Contributing to a subsequent round of market reports, Michael Sigloch of Gras & Sigloch GmbH & Co. in Germany argued that some regulations had undermined the normal rules of supply and demand, resulting in a large surplus of used clothing. At the same time, there was a danger that low-quality grades would become “unsaleable”.
According to BIR the material composition of today’s clothing was so heterogeneous that this rendered impossible the sensible mechanical recycling of high-quality materials, he said. If the world wished material recycling to continue, he contended, there had to be a change in thinking within the fashion industry.
There had been a substantial increase in the supply of originals in Western Europe over recent months, concurred Martin Böschen of Texaid Textilverwertungs-AG in Switzerland. Eastern European demand for sorted goods had been decreasing and orders from Africa were “at a low level” amid on-going late payment issues. There was a “high” risk that demand would not improve in the autumn, he concluded.

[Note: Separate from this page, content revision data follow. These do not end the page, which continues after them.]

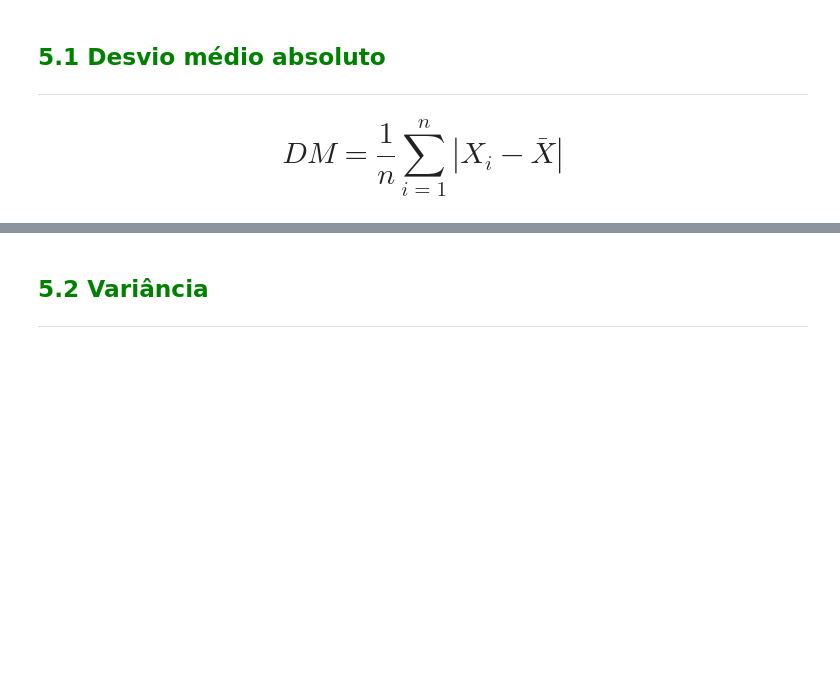
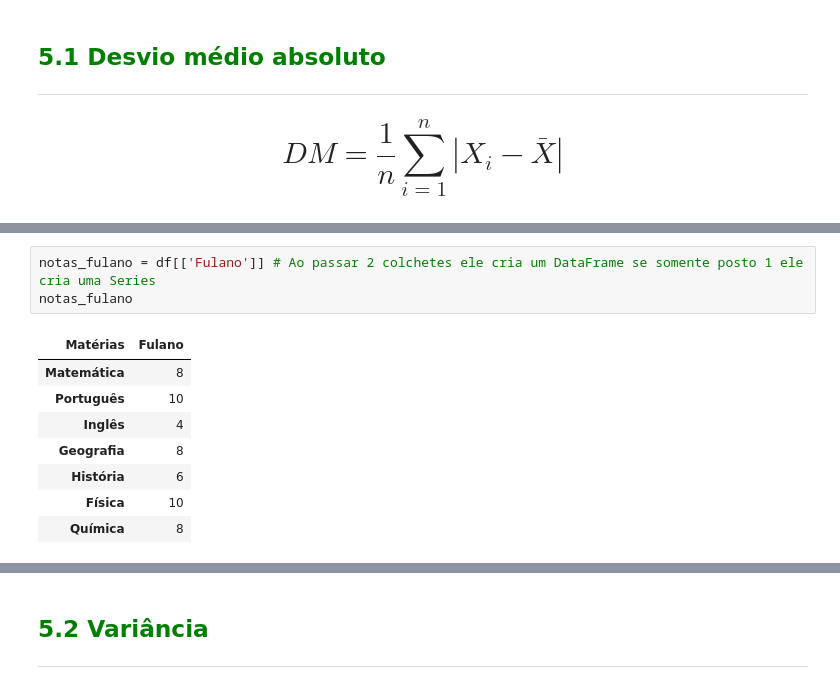
Before and after one commit to undevalmeida/Python, a Jupyter notebook: Estatística com Python/Frequência e Medidas/Curso_de_Estatística_Parte_1.ipynb, the cells around one changed output, grey strips where cells are left out. Cells and saved outputs as stored; diff of their text form; blank space fills up the shorter version.

```diff
--- a/Estatística com Python/Frequência e Medidas/Curso_de_Estatística_Parte_1.ipynb
+++ b/Estatística com Python/Frequência e Medidas/Curso_de_Estatística_Parte_1.ipynb
@@ -1016,0 +1036,12 @@ Embora as medidas de posição forneçam uma sumarização bastante importante d
+# %%
+notas_fulano = df[['Fulano']] # Ao passar 2 colchetes ele cria um DataFrame se somente posto 1 ele cria uma Series
+notas_fulano
+# %% [output]
+| Matérias | Fulano |
+| Matemática | 8 |
+| Português | 10 |
+| Inglês | 4 |
+| Geografia | 8 |
+| História | 6 |
+| Física | 10 |
+| Química | 8 |
```
Also changed, not shown: parts of 8 cells of this notebook.
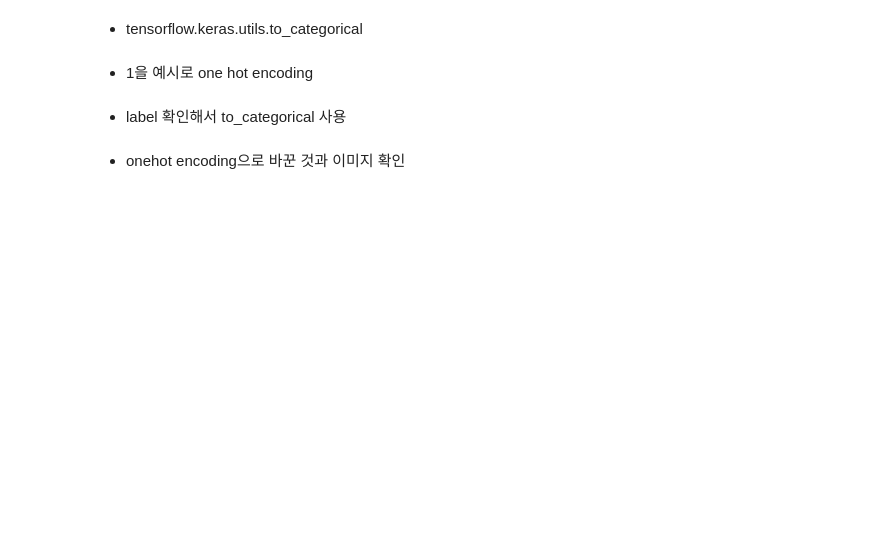
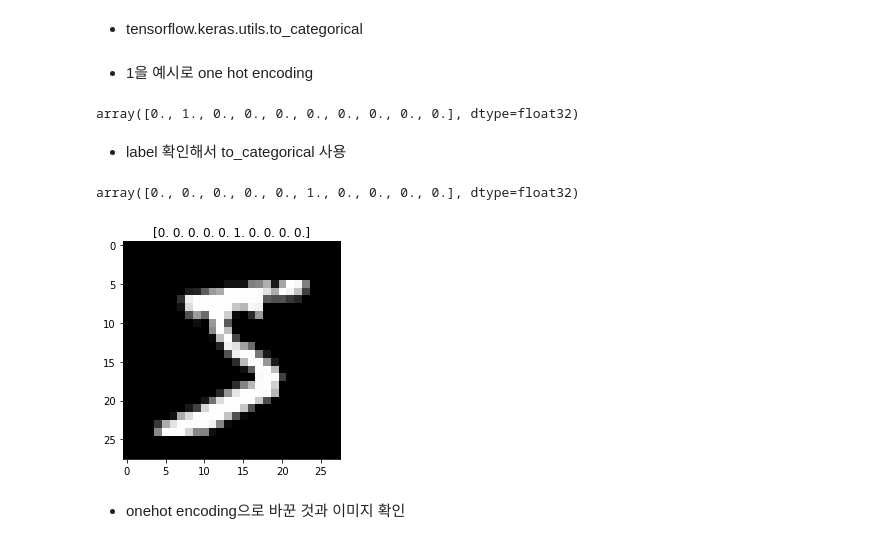
Before and after one commit to yhkim3323/tensorflow_project, a Jupyter notebook: first_project_MNIST.ipynb, the cells around one changed output. Cells and saved outputs as stored; diff of their text form; code cells hidden in the pictures; blank space fills up the shorter version.

```diff
--- a/first_project_MNIST.ipynb
+++ b/first_project_MNIST.ipynb
@@ -71,7 +143,22 @@ Label 하나를 열어서 Image와 비교하여 제대로 들어갔는지. 어
 from tensorflow.keras.utils import to_categorical
 # %% [markdown]
 - 1을 예시로 one hot encoding
+# %%
+to_categorical(1, 10)
+# %% [output]
+array([0., 1., 0., 0., 0., 0., 0., 0., 0., 0.], dtype=float32)
 # %% [markdown]
 - label 확인해서 to_categorical 사용
+# %%
+label = train_y[0]
+one_hot = to_categorical(label,num_classes = 10)
+one_hot
+# %% [output]
+array([0., 0., 0., 0., 0., 1., 0., 0., 0., 0.], dtype=float32)
+# %%
+plt.figure, plt.title(one_hot),plt.imshow(train_x[0],'gray')
+plt.show()
+# %% [output]
+[figure, added]
 # %% [markdown]
 - onehot encoding으로 바꾼 것과 이미지 확인
```
Also changed, not shown: parts of 25 cells of this notebook.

Sauro Ballerini of Italy also acknowledged that the African market was “moving again, but slowly”. Agreeing that payments from Africa were still problematic, Pol T’Jollyn of Recutex NV in Belgium went on to describe illegal and subsidised collections in his home country as “a pain in the neck” for other operators.
Alan Wheeler of the UK’s Textile Recycling Association spoke of a “dramatic” decrease in UK sorting activity, principally because sorters were finding it “virtually impossible to recruit staff”. The industry was “heavily reliant” on migrant workers, many of whom had traditionally arrived from other EU countries, but latest official figures were showing that, for the first time in many years, there was now negative net migration to the UK from elsewhere in the EU.
Two guest speakers provided delegates with an insight into the Euro 11 million Resyntex research project which aims to use industrial symbiosis to produce secondary raw materials from unwearable textile waste. Objectives identified by Valérie Boiten, Researcher and Consultant in Stakeholder Engagement at the Prospex Institute VZW in Belgium, included the development of innovative business models for chemicals and textiles, as well as the demonstration of a complete reprocessing line.
Dimitris Moutousidis of Chimar in Greece then outlined the early, promising results from a project within Resyntex using protein hydrolysates for the development of adhesives suitable for use in the production of wood-based panels. Samples tested included: protein juice from sheep’s wool and textiles; and a mix of denim and wool textile fibres.
Mr Wheeler praised the Resyntex project for exploring the possibilities of used clothing going into other products rather just back into clothing. “We need to think outside the box,” he insisted.